We visited Lasalle Park in Burlington on the weekend and watched many water birds on Lake Ontario as they paired off for the mating season. The Trumpeter Swans were very noisy and their honking sounded like rush hour in New York City. Many swans were "dancing" with their partners, bobbing their heads up and down in perfect synchronization as they swam in the water. They would fly up into the air and land again in another spot, starting the same routine again.
The mating pairs will soon be flying to northern Ontario to breed but many of the younger birds will remain in this bay for the summer. Trumpeter Swans are elegant, beautiful birds and the large yellow tags do nothing for their looks. Volunteers arrived in the early afternoon to do the daily count of the flock and the tags provide valuable information about their migration patterns.
This handsome pair stood together on the beach. The closeup below shows which bird is the cob (♂) and which is the pen (♀). "Ladies left" is the rule for banding and the males are banded on the right leg. I don't know of any other way for a casual observer to determine the sex of these swans.
The swans were not the only birds who had paired up.
The Ring-billed Gulls were plentiful and made almost as much noise as the swans. Most of our winter gulls have moved on and these common birds along with the Herring Gulls accounted for the majority of the seagulls on the bay.
These Black Ducks paddled around the docks with pairs of diving ducks and Mallards.
Just after we left the park, a group of about fifty Tundra Swans landed for a rest. I have never seen these birds and they do not stay around for long on their migration route. It is impossible to predict where they will be at a particular time. But that is the fun of birding.

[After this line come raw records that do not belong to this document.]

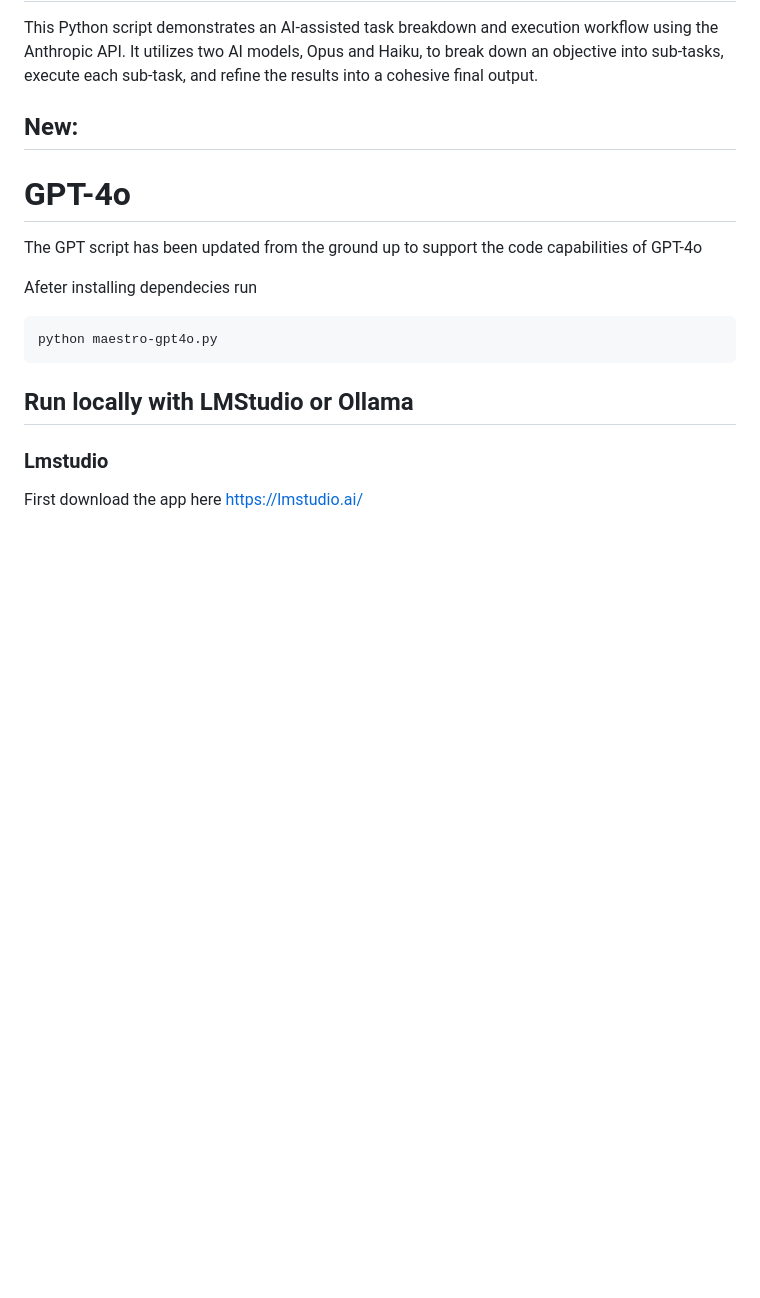
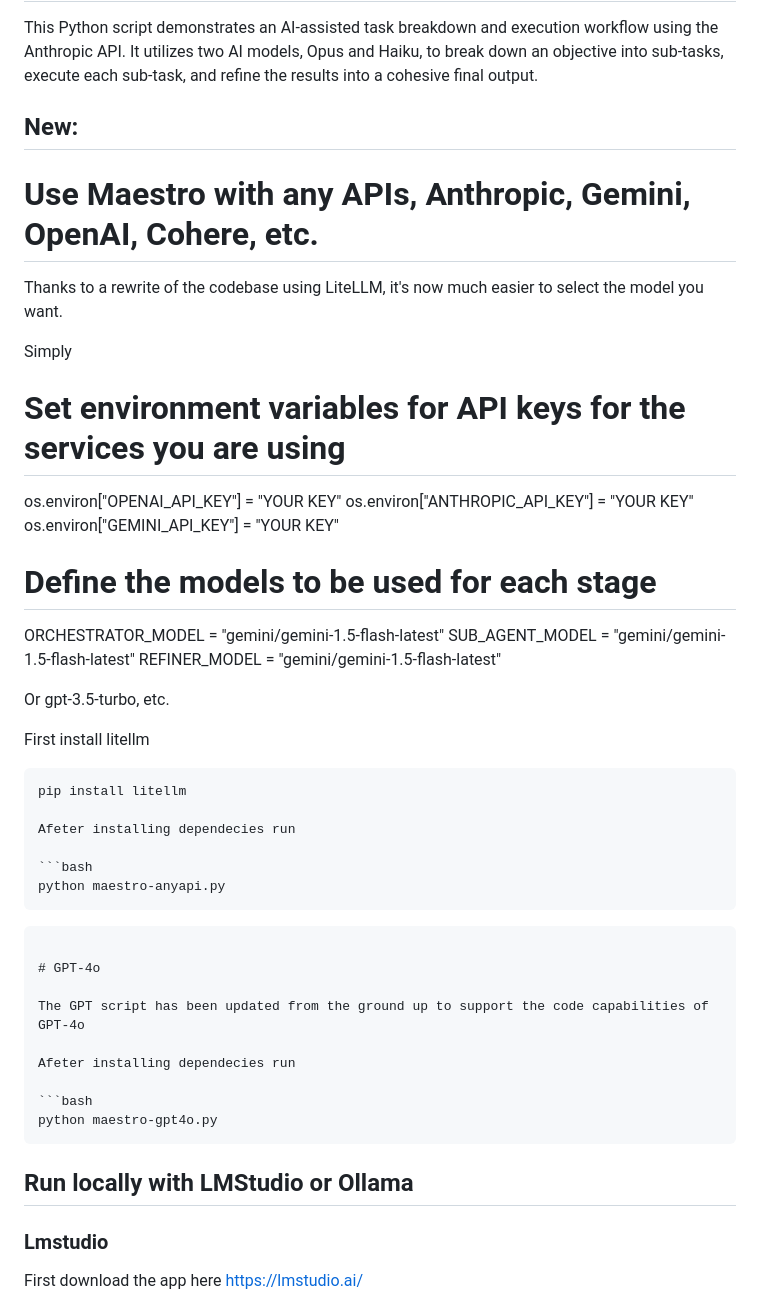
Before and after one commit to Doriandarko/maestro, a Markdown page: README.md, the part around the change. GitHub-like rendering; blank space fills up the shorter version.

````diff
--- a/README.md
+++ b/README.md
@@ -4,6 +4,32 @@
 This Python script demonstrates an AI-assisted task breakdown and execution workflow using the Anthropic API. It utilizes two AI models, Opus and Haiku, to break down an objective into sub-tasks, execute each sub-task, and refine the results into a cohesive final output.
 
 ## New:
+# Use Maestro with any APIs, Anthropic, Gemini, OpenAI, Cohere, etc.
+Thanks to a rewrite of the codebase using LiteLLM, it's now much easier to select the model you want.
+
+Simply
+# Set environment variables for API keys for the services you are using
+os.environ["OPENAI_API_KEY"] = "YOUR KEY"
+os.environ["ANTHROPIC_API_KEY"] = "YOUR KEY"
+os.environ["GEMINI_API_KEY"] = "YOUR KEY"
+
+# Define the models to be used for each stage
+ORCHESTRATOR_MODEL = "gemini/gemini-1.5-flash-latest"
+SUB_AGENT_MODEL = "gemini/gemini-1.5-flash-latest"
+REFINER_MODEL = "gemini/gemini-1.5-flash-latest"
+
+Or gpt-3.5-turbo, etc.
+
+First install litellm
+```bash
+pip install litellm
+
+Afeter installing dependecies run
+
+```bash
+python maestro-anyapi.py
+```
+```
 
 # GPT-4o
 
````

You can be certain you will not find everything you are looking for, but you can be just as certain that you will see something you did not expect.